Web interface edit records:
::::::::

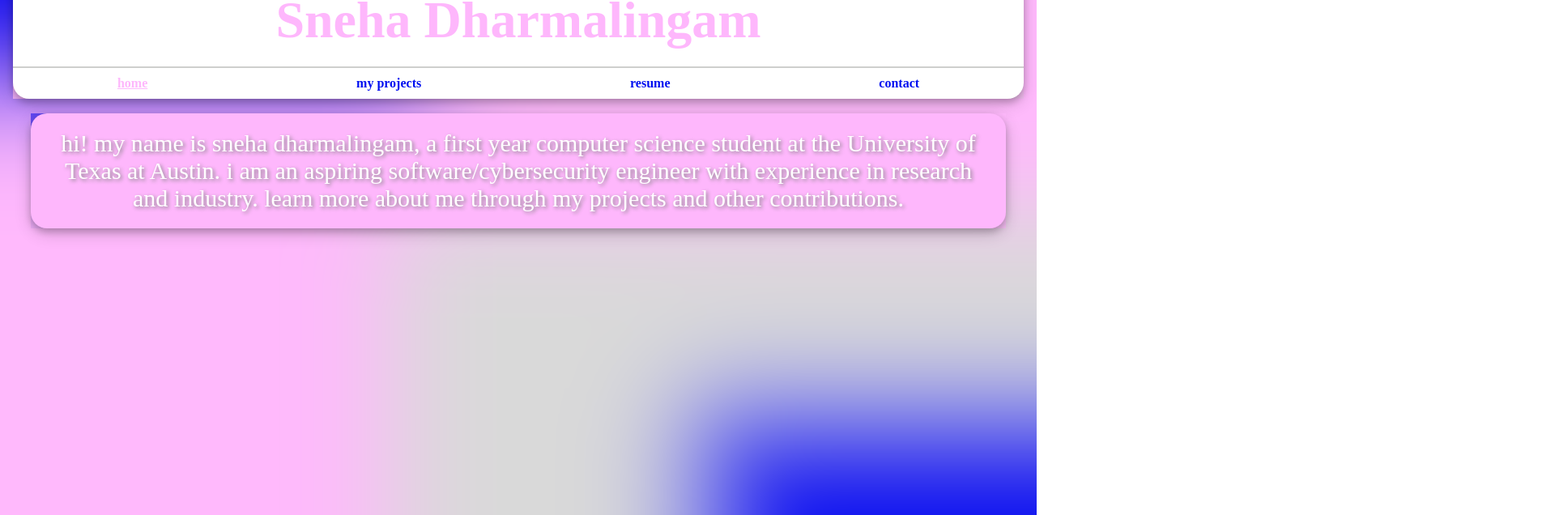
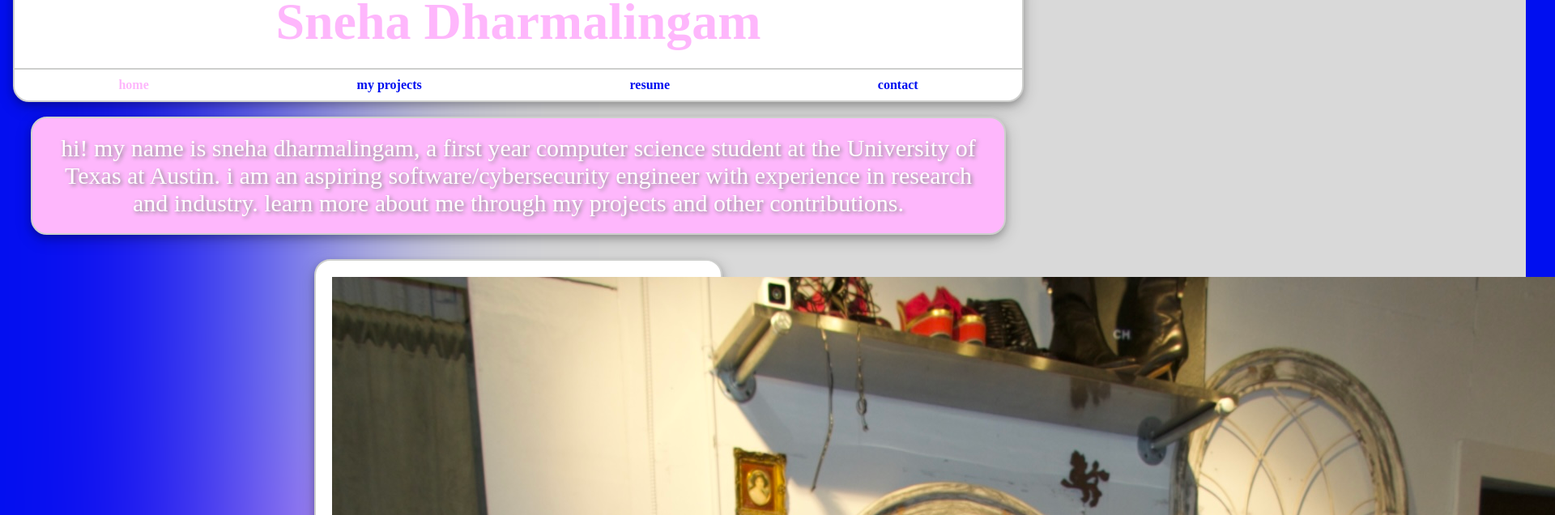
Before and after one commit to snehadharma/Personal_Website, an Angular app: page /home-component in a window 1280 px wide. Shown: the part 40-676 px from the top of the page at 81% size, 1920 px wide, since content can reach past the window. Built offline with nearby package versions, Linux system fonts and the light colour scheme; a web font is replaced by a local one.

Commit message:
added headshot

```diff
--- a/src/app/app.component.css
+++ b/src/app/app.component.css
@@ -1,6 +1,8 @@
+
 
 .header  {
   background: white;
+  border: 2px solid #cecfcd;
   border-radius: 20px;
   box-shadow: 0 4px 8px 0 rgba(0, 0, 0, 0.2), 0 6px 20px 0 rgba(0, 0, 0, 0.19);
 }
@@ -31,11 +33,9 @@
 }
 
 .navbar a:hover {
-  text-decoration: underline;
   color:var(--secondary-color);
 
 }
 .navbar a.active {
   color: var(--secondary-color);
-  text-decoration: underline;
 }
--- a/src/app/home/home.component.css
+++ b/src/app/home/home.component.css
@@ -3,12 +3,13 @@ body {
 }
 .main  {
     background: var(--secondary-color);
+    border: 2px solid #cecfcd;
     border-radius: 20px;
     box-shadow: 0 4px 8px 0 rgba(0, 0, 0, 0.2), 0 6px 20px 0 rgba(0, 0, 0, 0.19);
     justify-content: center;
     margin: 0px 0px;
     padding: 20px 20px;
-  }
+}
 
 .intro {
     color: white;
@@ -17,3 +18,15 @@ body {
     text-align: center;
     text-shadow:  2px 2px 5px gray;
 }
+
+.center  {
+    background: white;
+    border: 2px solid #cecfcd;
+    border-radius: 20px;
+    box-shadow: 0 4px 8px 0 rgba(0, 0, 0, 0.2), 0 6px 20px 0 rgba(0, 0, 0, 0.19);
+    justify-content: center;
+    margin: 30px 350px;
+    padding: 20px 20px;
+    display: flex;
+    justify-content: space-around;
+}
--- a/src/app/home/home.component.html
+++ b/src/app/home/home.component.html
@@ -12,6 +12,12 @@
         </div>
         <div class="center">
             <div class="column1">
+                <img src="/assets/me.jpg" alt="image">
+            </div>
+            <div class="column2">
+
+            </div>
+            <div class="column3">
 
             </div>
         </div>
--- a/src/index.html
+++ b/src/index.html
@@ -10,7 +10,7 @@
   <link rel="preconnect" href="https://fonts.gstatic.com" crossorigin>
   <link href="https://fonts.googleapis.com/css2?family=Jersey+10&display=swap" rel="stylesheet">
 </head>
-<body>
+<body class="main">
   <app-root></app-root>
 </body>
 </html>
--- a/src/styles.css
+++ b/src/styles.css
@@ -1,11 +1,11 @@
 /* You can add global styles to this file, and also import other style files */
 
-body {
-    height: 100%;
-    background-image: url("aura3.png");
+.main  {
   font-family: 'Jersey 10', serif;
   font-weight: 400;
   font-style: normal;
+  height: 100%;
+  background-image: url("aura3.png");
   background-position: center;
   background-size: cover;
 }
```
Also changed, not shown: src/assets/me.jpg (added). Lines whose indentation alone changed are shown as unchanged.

::::::::

Please print the entries shown above again, exactly, and skip the pictures.

Before and after one commit to snehadharma/Personal_Website, an Angular app: page /home-component in a window 1280 px wide. Shown: the part 40-676 px from the top of the page at 81% size, 1920 px wide, since content can reach past the window. Built offline with nearby package versions, Linux system fonts and the light colour scheme; a web font is replaced by a local one.

Commit message:
added headshot

```diff
--- a/src/app/app.component.css
+++ b/src/app/app.component.css
@@ -1,6 +1,8 @@
+
 
 .header  {
   background: white;
+  border: 2px solid #cecfcd;
   border-radius: 20px;
   box-shadow: 0 4px 8px 0 rgba(0, 0, 0, 0.2), 0 6px 20px 0 rgba(0, 0, 0, 0.19);
 }
@@ -31,11 +33,9 @@
 }
 
 .navbar a:hover {
-  text-decoration: underline;
   color:var(--secondary-color);
 
 }
 .navbar a.active {
   color: var(--secondary-color);
-  text-decoration: underline;
 }
--- a/src/app/home/home.component.css
+++ b/src/app/home/home.component.css
@@ -3,12 +3,13 @@ body {
 }
 .main  {
     background: var(--secondary-color);
+    border: 2px solid #cecfcd;
     border-radius: 20px;
     box-shadow: 0 4px 8px 0 rgba(0, 0, 0, 0.2), 0 6px 20px 0 rgba(0, 0, 0, 0.19);
     justify-content: center;
     margin: 0px 0px;
     padding: 20px 20px;
-  }
+}
 
 .intro {
     color: white;
@@ -17,3 +18,15 @@ body {
     text-align: center;
     text-shadow:  2px 2px 5px gray;
 }
+
+.center  {
+    background: white;
+    border: 2px solid #cecfcd;
+    border-radius: 20px;
+    box-shadow: 0 4px 8px 0 rgba(0, 0, 0, 0.2), 0 6px 20px 0 rgba(0, 0, 0, 0.19);
+    justify-content: center;
+    margin: 30px 350px;
+    padding: 20px 20px;
+    display: flex;
+    justify-content: space-around;
+}
--- a/src/app/home/home.component.html
+++ b/src/app/home/home.component.html
@@ -12,6 +12,12 @@
         </div>
         <div class="center">
             <div class="column1">
+                <img src="/assets/me.jpg" alt="image">
+            </div>
+            <div class="column2">
+
+            </div>
+            <div class="column3">
 
             </div>
         </div>
--- a/src/index.html
+++ b/src/index.html
@@ -10,7 +10,7 @@
   <link rel="preconnect" href="https://fonts.gstatic.com" crossorigin>
   <link href="https://fonts.googleapis.com/css2?family=Jersey+10&display=swap" rel="stylesheet">
 </head>
-<body>
+<body class="main">
   <app-root></app-root>
 </body>
 </html>
--- a/src/styles.css
+++ b/src/styles.css
@@ -1,11 +1,11 @@
 /* You can add global styles to this file, and also import other style files */
 
-body {
-    height: 100%;
-    background-image: url("aura3.png");
+.main  {
   font-family: 'Jersey 10', serif;
   font-weight: 400;
   font-style: normal;
+  height: 100%;
+  background-image: url("aura3.png");
   background-position: center;
   background-size: cover;
 }
```
Also changed, not shown: src/assets/me.jpg (added). Lines whose indentation alone changed are shown as unchanged.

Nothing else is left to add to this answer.